(Beginning of Information provided)
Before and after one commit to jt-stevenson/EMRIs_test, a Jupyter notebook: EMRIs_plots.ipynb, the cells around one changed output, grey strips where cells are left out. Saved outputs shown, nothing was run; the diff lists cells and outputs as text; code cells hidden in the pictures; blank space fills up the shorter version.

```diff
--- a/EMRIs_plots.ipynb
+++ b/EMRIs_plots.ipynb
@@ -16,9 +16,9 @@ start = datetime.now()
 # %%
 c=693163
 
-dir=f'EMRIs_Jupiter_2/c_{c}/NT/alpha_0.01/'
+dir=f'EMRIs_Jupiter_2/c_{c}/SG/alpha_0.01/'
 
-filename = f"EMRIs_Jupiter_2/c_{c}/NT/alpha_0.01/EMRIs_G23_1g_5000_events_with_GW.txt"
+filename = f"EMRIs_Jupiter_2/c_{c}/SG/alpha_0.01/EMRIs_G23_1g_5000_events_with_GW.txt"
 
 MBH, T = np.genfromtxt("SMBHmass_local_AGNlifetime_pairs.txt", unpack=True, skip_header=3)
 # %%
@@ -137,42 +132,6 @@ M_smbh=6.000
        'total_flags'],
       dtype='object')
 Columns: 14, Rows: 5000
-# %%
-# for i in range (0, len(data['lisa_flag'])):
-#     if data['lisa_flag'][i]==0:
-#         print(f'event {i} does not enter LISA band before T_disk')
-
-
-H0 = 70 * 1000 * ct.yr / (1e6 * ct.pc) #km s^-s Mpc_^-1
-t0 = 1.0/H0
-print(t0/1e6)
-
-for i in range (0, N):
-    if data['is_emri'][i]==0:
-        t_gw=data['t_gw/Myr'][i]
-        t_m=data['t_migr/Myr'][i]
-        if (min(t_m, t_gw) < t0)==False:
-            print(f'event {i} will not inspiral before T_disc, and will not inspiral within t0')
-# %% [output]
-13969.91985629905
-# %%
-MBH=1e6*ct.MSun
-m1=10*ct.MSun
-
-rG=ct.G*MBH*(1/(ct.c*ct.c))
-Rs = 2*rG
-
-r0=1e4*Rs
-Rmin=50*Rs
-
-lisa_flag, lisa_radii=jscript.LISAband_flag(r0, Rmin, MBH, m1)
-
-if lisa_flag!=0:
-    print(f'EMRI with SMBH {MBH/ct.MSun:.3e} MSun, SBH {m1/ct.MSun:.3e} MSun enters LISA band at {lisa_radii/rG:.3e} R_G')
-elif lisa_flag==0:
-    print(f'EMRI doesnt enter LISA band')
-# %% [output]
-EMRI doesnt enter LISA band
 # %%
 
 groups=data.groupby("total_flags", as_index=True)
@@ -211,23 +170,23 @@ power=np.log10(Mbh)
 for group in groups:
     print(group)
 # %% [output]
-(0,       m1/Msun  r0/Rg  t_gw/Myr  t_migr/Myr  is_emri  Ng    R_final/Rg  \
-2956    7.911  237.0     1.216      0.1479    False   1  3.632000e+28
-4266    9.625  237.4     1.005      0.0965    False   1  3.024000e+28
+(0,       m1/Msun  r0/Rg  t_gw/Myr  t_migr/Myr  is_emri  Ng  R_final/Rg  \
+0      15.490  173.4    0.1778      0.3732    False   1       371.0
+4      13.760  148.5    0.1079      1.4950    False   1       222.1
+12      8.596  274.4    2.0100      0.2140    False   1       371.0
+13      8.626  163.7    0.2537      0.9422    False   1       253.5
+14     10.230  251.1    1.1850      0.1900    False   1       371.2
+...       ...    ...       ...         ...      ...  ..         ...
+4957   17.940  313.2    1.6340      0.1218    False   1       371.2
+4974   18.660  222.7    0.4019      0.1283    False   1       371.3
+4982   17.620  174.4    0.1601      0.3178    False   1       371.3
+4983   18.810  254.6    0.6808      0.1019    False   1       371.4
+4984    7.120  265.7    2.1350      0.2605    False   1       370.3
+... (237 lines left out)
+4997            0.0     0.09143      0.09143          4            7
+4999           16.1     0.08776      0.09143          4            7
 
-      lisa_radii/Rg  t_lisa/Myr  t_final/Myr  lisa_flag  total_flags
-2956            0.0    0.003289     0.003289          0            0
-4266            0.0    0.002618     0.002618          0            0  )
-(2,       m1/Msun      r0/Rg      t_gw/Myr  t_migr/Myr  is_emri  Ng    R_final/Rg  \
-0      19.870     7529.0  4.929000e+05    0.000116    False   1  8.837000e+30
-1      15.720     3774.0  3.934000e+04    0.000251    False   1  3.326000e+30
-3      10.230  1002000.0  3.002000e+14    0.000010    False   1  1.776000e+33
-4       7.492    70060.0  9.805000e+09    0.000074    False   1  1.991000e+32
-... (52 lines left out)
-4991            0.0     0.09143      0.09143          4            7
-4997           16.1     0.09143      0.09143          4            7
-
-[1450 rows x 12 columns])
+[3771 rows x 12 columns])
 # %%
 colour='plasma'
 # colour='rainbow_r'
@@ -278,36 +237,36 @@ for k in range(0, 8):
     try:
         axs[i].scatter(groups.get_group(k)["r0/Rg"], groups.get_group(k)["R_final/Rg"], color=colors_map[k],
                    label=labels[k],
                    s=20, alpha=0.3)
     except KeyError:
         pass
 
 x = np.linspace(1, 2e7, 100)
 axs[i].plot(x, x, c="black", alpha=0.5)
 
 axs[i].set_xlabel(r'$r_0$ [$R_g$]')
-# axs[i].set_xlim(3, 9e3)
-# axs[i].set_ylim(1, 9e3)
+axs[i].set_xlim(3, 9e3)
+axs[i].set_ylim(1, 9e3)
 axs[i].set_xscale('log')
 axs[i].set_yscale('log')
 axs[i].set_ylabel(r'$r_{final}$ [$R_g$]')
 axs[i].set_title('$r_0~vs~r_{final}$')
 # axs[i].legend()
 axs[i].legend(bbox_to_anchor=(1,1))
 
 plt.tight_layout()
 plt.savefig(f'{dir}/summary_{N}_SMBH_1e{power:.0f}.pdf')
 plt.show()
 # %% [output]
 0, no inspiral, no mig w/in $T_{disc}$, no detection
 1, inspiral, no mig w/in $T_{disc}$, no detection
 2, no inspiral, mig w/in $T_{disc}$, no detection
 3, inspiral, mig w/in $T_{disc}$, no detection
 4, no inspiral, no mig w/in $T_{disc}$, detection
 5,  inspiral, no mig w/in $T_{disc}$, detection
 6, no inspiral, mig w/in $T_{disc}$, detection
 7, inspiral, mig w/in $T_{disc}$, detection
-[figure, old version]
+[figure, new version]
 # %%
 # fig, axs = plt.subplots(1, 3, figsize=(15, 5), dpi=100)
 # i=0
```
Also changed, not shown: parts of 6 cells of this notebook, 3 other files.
(End of Information provided)
* **Work order**: In your response, reproduce the records exactly, every one.

* **Written response**:
Before and after one commit to jt-stevenson/EMRIs_test, a Jupyter notebook: EMRIs_plots.ipynb, the cells around one changed output, grey strips where cells are left out. Saved outputs shown, nothing was run; the diff lists cells and outputs as text; code cells hidden in the pictures; blank space fills up the shorter version.

```diff
--- a/EMRIs_plots.ipynb
+++ b/EMRIs_plots.ipynb
@@ -16,9 +16,9 @@ start = datetime.now()
 # %%
 c=693163
 
-dir=f'EMRIs_Jupiter_2/c_{c}/NT/alpha_0.01/'
+dir=f'EMRIs_Jupiter_2/c_{c}/SG/alpha_0.01/'
 
-filename = f"EMRIs_Jupiter_2/c_{c}/NT/alpha_0.01/EMRIs_G23_1g_5000_events_with_GW.txt"
+filename = f"EMRIs_Jupiter_2/c_{c}/SG/alpha_0.01/EMRIs_G23_1g_5000_events_with_GW.txt"
 
 MBH, T = np.genfromtxt("SMBHmass_local_AGNlifetime_pairs.txt", unpack=True, skip_header=3)
 # %%
@@ -137,42 +132,6 @@ M_smbh=6.000
        'total_flags'],
       dtype='object')
 Columns: 14, Rows: 5000
-# %%
-# for i in range (0, len(data['lisa_flag'])):
-#     if data['lisa_flag'][i]==0:
-#         print(f'event {i} does not enter LISA band before T_disk')
-
-
-H0 = 70 * 1000 * ct.yr / (1e6 * ct.pc) #km s^-s Mpc_^-1
-t0 = 1.0/H0
-print(t0/1e6)
-
-for i in range (0, N):
-    if data['is_emri'][i]==0:
-        t_gw=data['t_gw/Myr'][i]
-        t_m=data['t_migr/Myr'][i]
-        if (min(t_m, t_gw) < t0)==False:
-            print(f'event {i} will not inspiral before T_disc, and will not inspiral within t0')
-# %% [output]
-13969.91985629905
-# %%
-MBH=1e6*ct.MSun
-m1=10*ct.MSun
-
-rG=ct.G*MBH*(1/(ct.c*ct.c))
-Rs = 2*rG
-
-r0=1e4*Rs
-Rmin=50*Rs
-
-lisa_flag, lisa_radii=jscript.LISAband_flag(r0, Rmin, MBH, m1)
-
-if lisa_flag!=0:
-    print(f'EMRI with SMBH {MBH/ct.MSun:.3e} MSun, SBH {m1/ct.MSun:.3e} MSun enters LISA band at {lisa_radii/rG:.3e} R_G')
-elif lisa_flag==0:
-    print(f'EMRI doesnt enter LISA band')
-# %% [output]
-EMRI doesnt enter LISA band
 # %%
 
 groups=data.groupby("total_flags", as_index=True)
@@ -211,23 +170,23 @@ power=np.log10(Mbh)
 for group in groups:
     print(group)
 # %% [output]
-(0,       m1/Msun  r0/Rg  t_gw/Myr  t_migr/Myr  is_emri  Ng    R_final/Rg  \
-2956    7.911  237.0     1.216      0.1479    False   1  3.632000e+28
-4266    9.625  237.4     1.005      0.0965    False   1  3.024000e+28
+(0,       m1/Msun  r0/Rg  t_gw/Myr  t_migr/Myr  is_emri  Ng  R_final/Rg  \
+0      15.490  173.4    0.1778      0.3732    False   1       371.0
+4      13.760  148.5    0.1079      1.4950    False   1       222.1
+12      8.596  274.4    2.0100      0.2140    False   1       371.0
+13      8.626  163.7    0.2537      0.9422    False   1       253.5
+14     10.230  251.1    1.1850      0.1900    False   1       371.2
+...       ...    ...       ...         ...      ...  ..         ...
+4957   17.940  313.2    1.6340      0.1218    False   1       371.2
+4974   18.660  222.7    0.4019      0.1283    False   1       371.3
+4982   17.620  174.4    0.1601      0.3178    False   1       371.3
+4983   18.810  254.6    0.6808      0.1019    False   1       371.4
+4984    7.120  265.7    2.1350      0.2605    False   1       370.3
+... (237 lines left out)
+4997            0.0     0.09143      0.09143          4            7
+4999           16.1     0.08776      0.09143          4            7
 
-      lisa_radii/Rg  t_lisa/Myr  t_final/Myr  lisa_flag  total_flags
-2956            0.0    0.003289     0.003289          0            0
-4266            0.0    0.002618     0.002618          0            0  )
-(2,       m1/Msun      r0/Rg      t_gw/Myr  t_migr/Myr  is_emri  Ng    R_final/Rg  \
-0      19.870     7529.0  4.929000e+05    0.000116    False   1  8.837000e+30
-1      15.720     3774.0  3.934000e+04    0.000251    False   1  3.326000e+30
-3      10.230  1002000.0  3.002000e+14    0.000010    False   1  1.776000e+33
-4       7.492    70060.0  9.805000e+09    0.000074    False   1  1.991000e+32
-... (52 lines left out)
-4991            0.0     0.09143      0.09143          4            7
-4997           16.1     0.09143      0.09143          4            7
-
-[1450 rows x 12 columns])
+[3771 rows x 12 columns])
 # %%
 colour='plasma'
 # colour='rainbow_r'
@@ -278,36 +237,36 @@ for k in range(0, 8):
     try:
         axs[i].scatter(groups.get_group(k)["r0/Rg"], groups.get_group(k)["R_final/Rg"], color=colors_map[k],
                    label=labels[k],
                    s=20, alpha=0.3)
     except KeyError:
         pass
 
 x = np.linspace(1, 2e7, 100)
 axs[i].plot(x, x, c="black", alpha=0.5)
 
 axs[i].set_xlabel(r'$r_0$ [$R_g$]')
-# axs[i].set_xlim(3, 9e3)
-# axs[i].set_ylim(1, 9e3)
+axs[i].set_xlim(3, 9e3)
+axs[i].set_ylim(1, 9e3)
 axs[i].set_xscale('log')
 axs[i].set_yscale('log')
 axs[i].set_ylabel(r'$r_{final}$ [$R_g$]')
 axs[i].set_title('$r_0~vs~r_{final}$')
 # axs[i].legend()
 axs[i].legend(bbox_to_anchor=(1,1))
 
 plt.tight_layout()
 plt.savefig(f'{dir}/summary_{N}_SMBH_1e{power:.0f}.pdf')
 plt.show()
 # %% [output]
 0, no inspiral, no mig w/in $T_{disc}$, no detection
 1, inspiral, no mig w/in $T_{disc}$, no detection
 2, no inspiral, mig w/in $T_{disc}$, no detection
 3, inspiral, mig w/in $T_{disc}$, no detection
 4, no inspiral, no mig w/in $T_{disc}$, detection
 5,  inspiral, no mig w/in $T_{disc}$, detection
 6, no inspiral, mig w/in $T_{disc}$, detection
 7, inspiral, mig w/in $T_{disc}$, detection
-[figure, old version]
+[figure, new version]
 # %%
 # fig, axs = plt.subplots(1, 3, figsize=(15, 5), dpi=100)
 # i=0
```
Also changed, not shown: parts of 6 cells of this notebook, 3 other files.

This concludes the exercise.